One with blithe spirit

Herschelle Gibbs proved himself but, unfortunately, South Africa was knocked out in the first round.-Pic. REUTERS

HE loves living dangerously. But then, walking the tightrope does come naturally to this blithe spirit. Ask him, and he might even be willing to dance with the devil!

Herschelle Gibbs of quick eyes, fast hands, and a speedy mind, can entertain and enthrall, disappoint and disgust, taking his supporters through the whole gamut.

In World Cup 2003, this dashing opener had his aficionados in a tizzy, however, South Africa that got its mathematics woefully wrong, was tossed out on a rainy night at the Kingsmead. That's the way life goes!

Four years earlier, on an eventful English afternoon, he had somehow contrived to put down Steve Waugh after all but holding a regulation catch, prompting the great Australian, a master of the mind game, to remark, `You've dropped the World Cup mate.'

Provided a lifeline in that dramatic Super Six duel, Steve Waugh conjured a match-winning hundred, inspiring Australia to a remarkable triumph. And the miss would go on to give Gibbs sleepless nights.

This South African does have the knack of getting himself into trouble, and his admission of guilt in the match-fixing scandal, cast dark clouds over his career, before a relatively light sentence bailed him out.

And not surprisingly, he found himself in a mess during South Africa's last Caribbean campaign, hauled up for the consumption of marijuana. Could he get his career back on track?

To his credit, Gibbs managed to rescue his cricketing life, and was quite simply the key man at the top of the order in a rather wobbly South African World Cup line-up. He sparkled too, with 384 runs from six stints in the middle.
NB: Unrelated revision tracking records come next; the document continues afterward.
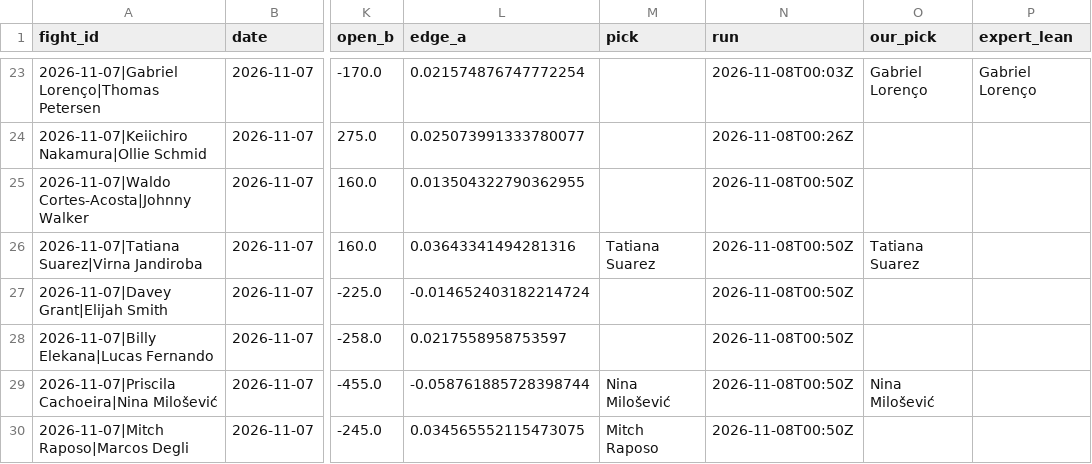
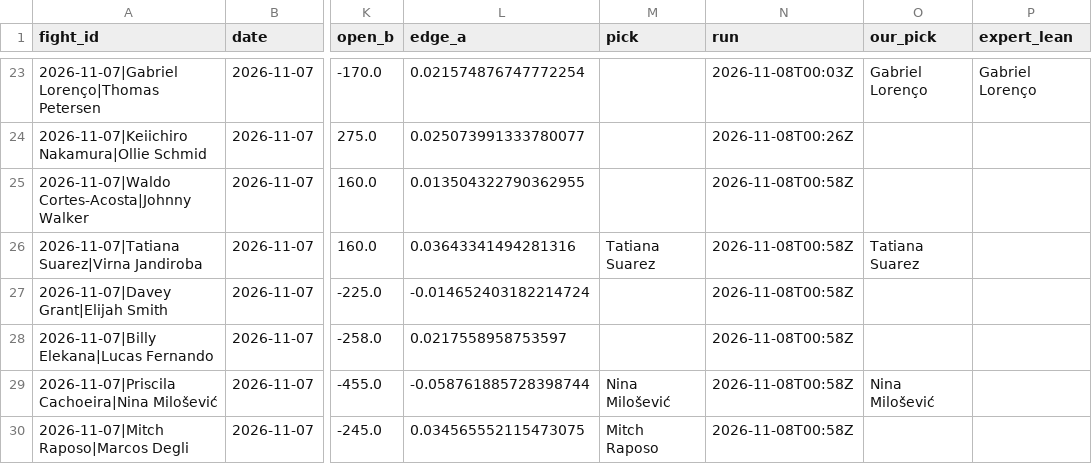
Before and after one commit to Jono-bit-trade/jonos-ufc-picks, a CSV file: data/pick_log.csv, drawn as a sheet; only a part is shown, gaps mark what is left out; the diff names each change by its address in the sheet, - before the commit and + after, or states it on an @@ line.

```diff
--- a/data/pick_log.csv
+++ b/data/pick_log.csv
-N25:N30 (run): 2026-11-08T00:50Z
+N25:N30 (run): 2026-11-08T00:58Z
```
Also changed, not shown: data/espn_card.csv, data/line_history.csv, 3 other files.
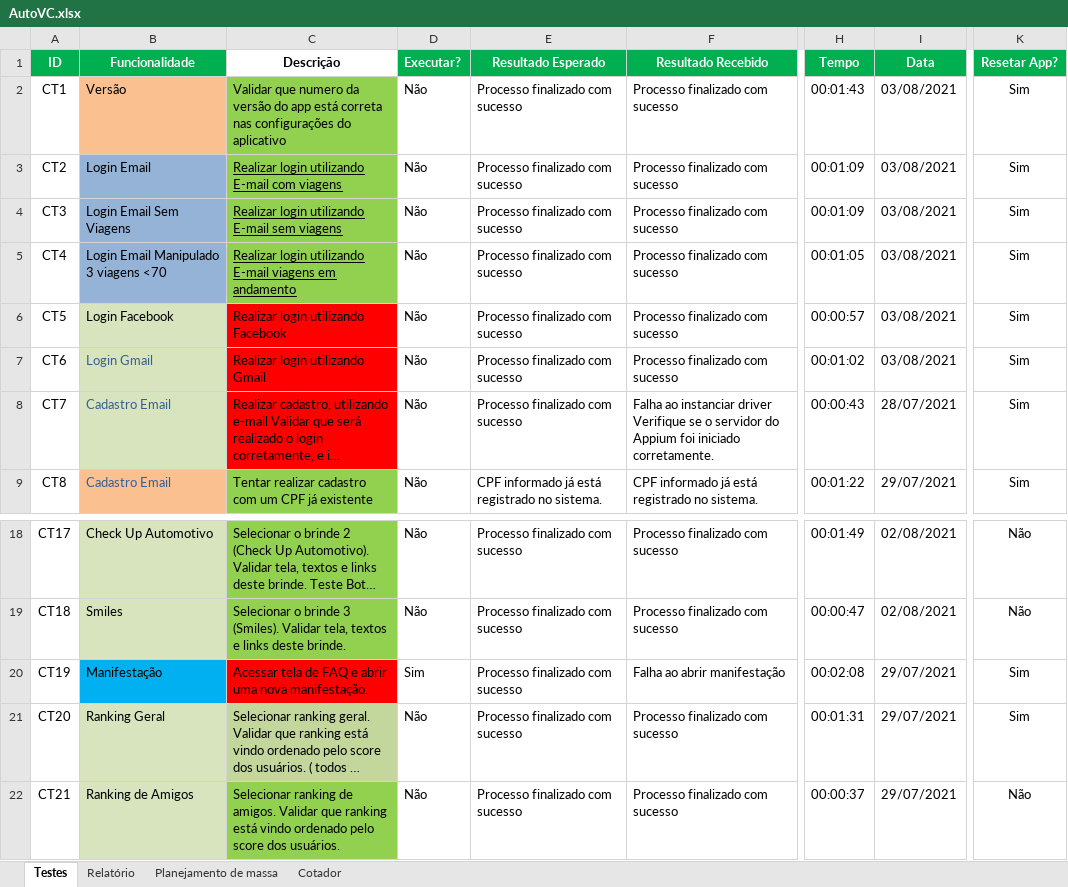
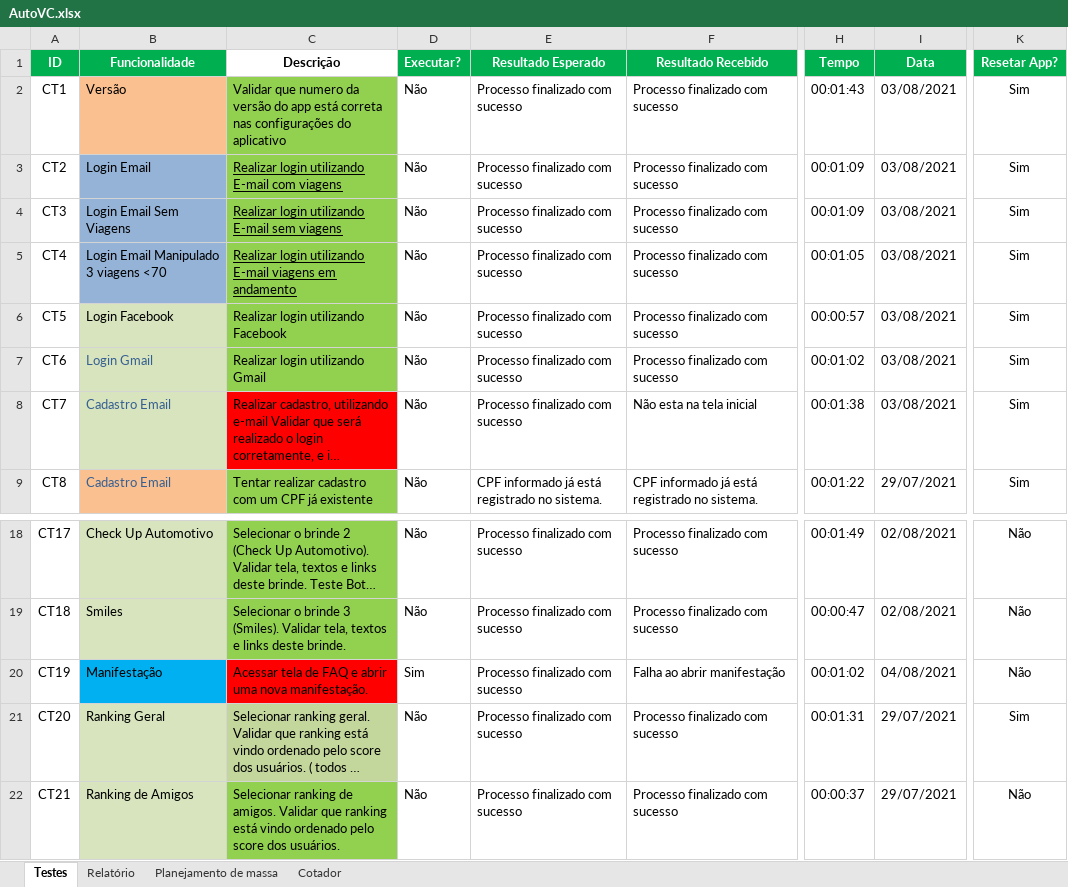
Before and after one commit to EverisAutomacao/Auto.vc, an Excel workbook: data/backup/AutoVC.xlsx, sheet Testes, drawn as a sheet; only a part is shown, gaps mark what is left out; long unchanged cells end in …; values as stored, in another font and other column widths than the file's, no borders; conditional formats not drawn; ↵ is a line break in a cell; the diff names each change by its address in the sheet, - before the commit and + after, or states it on an @@ line.

Commit message:
teste abrir manifestação ok, refatorado

```diff
--- a/data/backup/AutoVC.xlsx (sheet Testes)
+++ b/data/backup/AutoVC.xlsx (sheet Testes)
-C6:C7 fill: #FF0000
+C6:C7 fill: #92D050
-F8 (Resultado Recebido): Falha ao instanciar driver ↵ Verifique se o servidor do Appium foi iniciado corretamente.
+F8 (Resultado Recebido): Não esta na tela inicial
-H8 (Tempo): 00:00:43
+H8 (Tempo): 00:01:38
-I8 (Data): 28/07/2021
+I8 (Data): 03/08/2021
-H20 (Tempo): 00:02:08
+H20 (Tempo): 00:01:02
-I20 (Data): 29/07/2021
+I20 (Data): 04/08/2021
-K20 (Resetar App?): Sim
+K20 (Resetar App?): Não
```
Also changed, not shown: data/AutoVC.xlsx, 2 other files.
Gibbs blew a good start against the Caribbeans in that thriller at Newlands, but dismissed the Kenyan attack ruthlessly at Potchefstroom, in a whirlwind unbeaten 66-ball 87. The Proteas had scored their first points and Gibbs was well on his way.

And he was awesome at the Wanderers rattling up a 141-ball 143, handling Shane Bond & Co. with the kind of flair and panache that sets apart the truly gifted. Gibbs, with the ability to pick the line a shade earlier than most and hit through it, and judge the length in a jiffy, enabling him to go on to either foot in a flash, dazzled in the first 15 overs, drilling holes in the cordon and then dug in, still using his feet to milk the Kiwi spinners for the ones and the twos, still pulling and cutting when the pacemen erred in length. Ironically, that was a day when a combination of Stephen Fleming's brilliance, 'keeper Mark Boucher's big miss and rain, ensured that Gibbs still finished on the losing side. He was angry and hurt, and wasted little time in running down Shaun Pollock's captaincy.

Differences were still simmering in the South African ranks when the host side met Sri Lanka in what really was a `do or die' day-night battle at the Kingsmead. Riding on Marvan Atapattu's well-paced hundred, Sri Lanka put together a challenging 268 and, under the lights, it was a demanding task.

Gibbs orchestrated the chase well, cutting, driving and pulling his way to 73, before moving too far across in a bid to sweep Muttiah Muralitharan and losing his leg-stump. It was another night that would end in a huge disappointment for him.

S. DINAKAR